### WORK REQUEST
Where the string "utils" occurs in a line of the entries below, copy that line.

····················

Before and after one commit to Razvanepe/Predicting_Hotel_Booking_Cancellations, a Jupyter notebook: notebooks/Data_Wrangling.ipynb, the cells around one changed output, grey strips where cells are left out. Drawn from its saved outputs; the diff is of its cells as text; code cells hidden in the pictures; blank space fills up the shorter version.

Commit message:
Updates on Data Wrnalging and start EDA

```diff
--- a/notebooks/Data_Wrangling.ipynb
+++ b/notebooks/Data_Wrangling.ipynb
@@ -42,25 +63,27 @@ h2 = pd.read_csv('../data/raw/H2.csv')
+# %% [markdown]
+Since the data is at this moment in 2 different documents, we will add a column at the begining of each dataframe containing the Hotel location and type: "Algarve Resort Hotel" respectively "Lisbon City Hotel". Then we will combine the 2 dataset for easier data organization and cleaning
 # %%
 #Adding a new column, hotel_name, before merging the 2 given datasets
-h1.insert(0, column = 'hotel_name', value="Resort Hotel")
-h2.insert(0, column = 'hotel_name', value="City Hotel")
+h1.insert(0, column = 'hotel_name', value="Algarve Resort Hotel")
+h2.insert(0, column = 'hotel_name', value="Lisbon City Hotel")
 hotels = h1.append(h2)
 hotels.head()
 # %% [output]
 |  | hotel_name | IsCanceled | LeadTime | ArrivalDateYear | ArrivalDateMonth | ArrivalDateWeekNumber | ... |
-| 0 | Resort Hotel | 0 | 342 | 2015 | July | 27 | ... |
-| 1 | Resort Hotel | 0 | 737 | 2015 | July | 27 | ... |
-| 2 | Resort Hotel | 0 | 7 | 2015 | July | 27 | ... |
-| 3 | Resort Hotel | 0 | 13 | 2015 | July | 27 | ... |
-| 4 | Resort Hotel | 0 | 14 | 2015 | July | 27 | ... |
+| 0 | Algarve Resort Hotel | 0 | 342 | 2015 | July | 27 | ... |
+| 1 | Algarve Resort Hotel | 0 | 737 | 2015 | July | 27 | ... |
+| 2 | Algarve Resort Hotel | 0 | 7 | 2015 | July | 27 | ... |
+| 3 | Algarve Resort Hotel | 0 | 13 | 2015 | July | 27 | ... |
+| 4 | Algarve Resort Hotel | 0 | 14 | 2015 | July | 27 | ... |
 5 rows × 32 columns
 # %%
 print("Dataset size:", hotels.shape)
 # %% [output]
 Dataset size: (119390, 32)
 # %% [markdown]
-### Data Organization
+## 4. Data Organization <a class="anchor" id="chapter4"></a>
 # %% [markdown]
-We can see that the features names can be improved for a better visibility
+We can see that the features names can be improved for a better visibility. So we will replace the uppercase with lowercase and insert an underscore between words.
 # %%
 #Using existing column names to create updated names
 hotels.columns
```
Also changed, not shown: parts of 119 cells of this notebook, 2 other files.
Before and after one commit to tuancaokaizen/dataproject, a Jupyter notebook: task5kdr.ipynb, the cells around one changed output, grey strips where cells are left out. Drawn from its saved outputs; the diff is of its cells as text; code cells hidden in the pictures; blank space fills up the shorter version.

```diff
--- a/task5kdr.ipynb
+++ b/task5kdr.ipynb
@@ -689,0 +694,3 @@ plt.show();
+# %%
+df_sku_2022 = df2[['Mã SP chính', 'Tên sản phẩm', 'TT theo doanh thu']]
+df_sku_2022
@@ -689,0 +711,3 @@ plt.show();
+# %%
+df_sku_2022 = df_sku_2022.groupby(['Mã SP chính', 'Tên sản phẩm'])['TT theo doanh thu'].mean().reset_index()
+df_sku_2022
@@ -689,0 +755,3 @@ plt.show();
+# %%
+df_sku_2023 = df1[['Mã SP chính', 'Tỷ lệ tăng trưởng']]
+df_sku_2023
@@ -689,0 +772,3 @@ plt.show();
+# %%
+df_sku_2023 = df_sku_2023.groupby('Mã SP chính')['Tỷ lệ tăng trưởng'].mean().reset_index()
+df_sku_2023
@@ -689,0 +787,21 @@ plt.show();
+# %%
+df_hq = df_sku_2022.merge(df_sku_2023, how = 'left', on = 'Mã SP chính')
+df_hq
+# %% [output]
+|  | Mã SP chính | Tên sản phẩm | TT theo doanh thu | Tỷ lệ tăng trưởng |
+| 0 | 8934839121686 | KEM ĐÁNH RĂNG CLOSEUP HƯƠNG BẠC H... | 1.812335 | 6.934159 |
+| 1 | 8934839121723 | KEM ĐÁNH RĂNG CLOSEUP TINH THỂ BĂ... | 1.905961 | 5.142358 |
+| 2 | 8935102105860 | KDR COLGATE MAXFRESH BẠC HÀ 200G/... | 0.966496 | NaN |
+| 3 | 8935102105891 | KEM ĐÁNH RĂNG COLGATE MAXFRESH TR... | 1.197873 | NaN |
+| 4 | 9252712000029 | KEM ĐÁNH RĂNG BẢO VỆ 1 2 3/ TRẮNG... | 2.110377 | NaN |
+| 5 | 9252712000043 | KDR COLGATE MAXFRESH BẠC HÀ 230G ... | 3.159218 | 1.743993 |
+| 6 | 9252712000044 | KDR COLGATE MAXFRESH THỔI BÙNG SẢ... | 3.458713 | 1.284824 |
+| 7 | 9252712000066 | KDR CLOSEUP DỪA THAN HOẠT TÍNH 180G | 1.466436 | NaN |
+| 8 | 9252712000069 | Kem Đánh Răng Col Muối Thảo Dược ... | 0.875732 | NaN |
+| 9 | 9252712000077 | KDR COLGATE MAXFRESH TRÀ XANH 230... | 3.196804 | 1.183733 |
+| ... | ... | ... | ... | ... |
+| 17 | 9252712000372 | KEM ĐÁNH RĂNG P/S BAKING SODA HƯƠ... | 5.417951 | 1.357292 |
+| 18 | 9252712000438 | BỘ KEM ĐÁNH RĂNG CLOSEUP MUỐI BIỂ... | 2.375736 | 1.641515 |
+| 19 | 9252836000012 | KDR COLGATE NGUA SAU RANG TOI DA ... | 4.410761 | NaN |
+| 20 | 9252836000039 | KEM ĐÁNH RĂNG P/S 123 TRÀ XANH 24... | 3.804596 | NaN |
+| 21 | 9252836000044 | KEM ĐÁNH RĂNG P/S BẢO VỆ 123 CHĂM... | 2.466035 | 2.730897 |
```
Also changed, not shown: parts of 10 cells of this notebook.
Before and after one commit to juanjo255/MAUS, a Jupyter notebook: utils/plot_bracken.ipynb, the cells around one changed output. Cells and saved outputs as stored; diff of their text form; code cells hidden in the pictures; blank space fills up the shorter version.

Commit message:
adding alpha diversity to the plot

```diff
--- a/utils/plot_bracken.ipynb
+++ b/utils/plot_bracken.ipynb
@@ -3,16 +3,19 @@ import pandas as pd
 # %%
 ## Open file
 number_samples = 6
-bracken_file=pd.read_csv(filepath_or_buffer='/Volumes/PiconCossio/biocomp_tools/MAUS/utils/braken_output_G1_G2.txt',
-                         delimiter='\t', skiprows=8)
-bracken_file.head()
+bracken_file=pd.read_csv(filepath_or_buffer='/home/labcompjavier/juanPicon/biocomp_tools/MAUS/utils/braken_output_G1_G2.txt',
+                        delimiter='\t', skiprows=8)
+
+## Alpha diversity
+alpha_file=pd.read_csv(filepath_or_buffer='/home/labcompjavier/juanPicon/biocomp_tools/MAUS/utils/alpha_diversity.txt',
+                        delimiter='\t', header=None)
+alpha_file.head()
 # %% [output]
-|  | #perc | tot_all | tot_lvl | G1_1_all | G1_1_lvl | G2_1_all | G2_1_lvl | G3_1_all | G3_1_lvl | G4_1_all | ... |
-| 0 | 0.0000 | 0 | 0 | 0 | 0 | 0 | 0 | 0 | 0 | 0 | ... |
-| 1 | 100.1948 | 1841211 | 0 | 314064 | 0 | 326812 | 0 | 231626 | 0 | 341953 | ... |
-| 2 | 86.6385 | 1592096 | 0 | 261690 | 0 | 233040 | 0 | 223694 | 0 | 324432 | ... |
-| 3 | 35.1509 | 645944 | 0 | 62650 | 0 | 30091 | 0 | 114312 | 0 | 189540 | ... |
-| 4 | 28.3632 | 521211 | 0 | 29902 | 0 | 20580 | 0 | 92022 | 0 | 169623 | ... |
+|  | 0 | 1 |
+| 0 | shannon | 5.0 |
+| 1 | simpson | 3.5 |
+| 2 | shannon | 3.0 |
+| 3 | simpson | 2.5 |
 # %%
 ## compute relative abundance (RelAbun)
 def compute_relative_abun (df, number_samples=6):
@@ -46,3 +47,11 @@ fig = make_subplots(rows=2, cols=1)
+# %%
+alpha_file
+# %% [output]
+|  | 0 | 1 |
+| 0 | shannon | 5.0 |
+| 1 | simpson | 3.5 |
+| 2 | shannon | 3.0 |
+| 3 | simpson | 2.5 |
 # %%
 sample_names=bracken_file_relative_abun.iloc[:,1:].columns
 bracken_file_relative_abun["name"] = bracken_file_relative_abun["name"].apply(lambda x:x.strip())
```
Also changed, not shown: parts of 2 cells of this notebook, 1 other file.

····················

### EXERCISE RESULT
Before and after one commit to juanjo255/MAUS, a Jupyter notebook: utils/plot_bracken.ipynb, the cells around one changed output. Cells and saved outputs as stored; diff of their text form; code cells hidden in the pictures; blank space fills up the shorter version.
--- a/utils/plot_bracken.ipynb
+++ b/utils/plot_bracken.ipynb
-bracken_file=pd.read_csv(filepath_or_buffer='/Volumes/PiconCossio/biocomp_tools/MAUS/utils/braken_output_G1_G2.txt',
+bracken_file=pd.read_csv(filepath_or_buffer='/home/labcompjavier/juanPicon/biocomp_tools/MAUS/utils/braken_output_G1_G2.txt',
+alpha_file=pd.read_csv(filepath_or_buffer='/home/labcompjavier/juanPicon/biocomp_tools/MAUS/utils/alpha_diversity.txt',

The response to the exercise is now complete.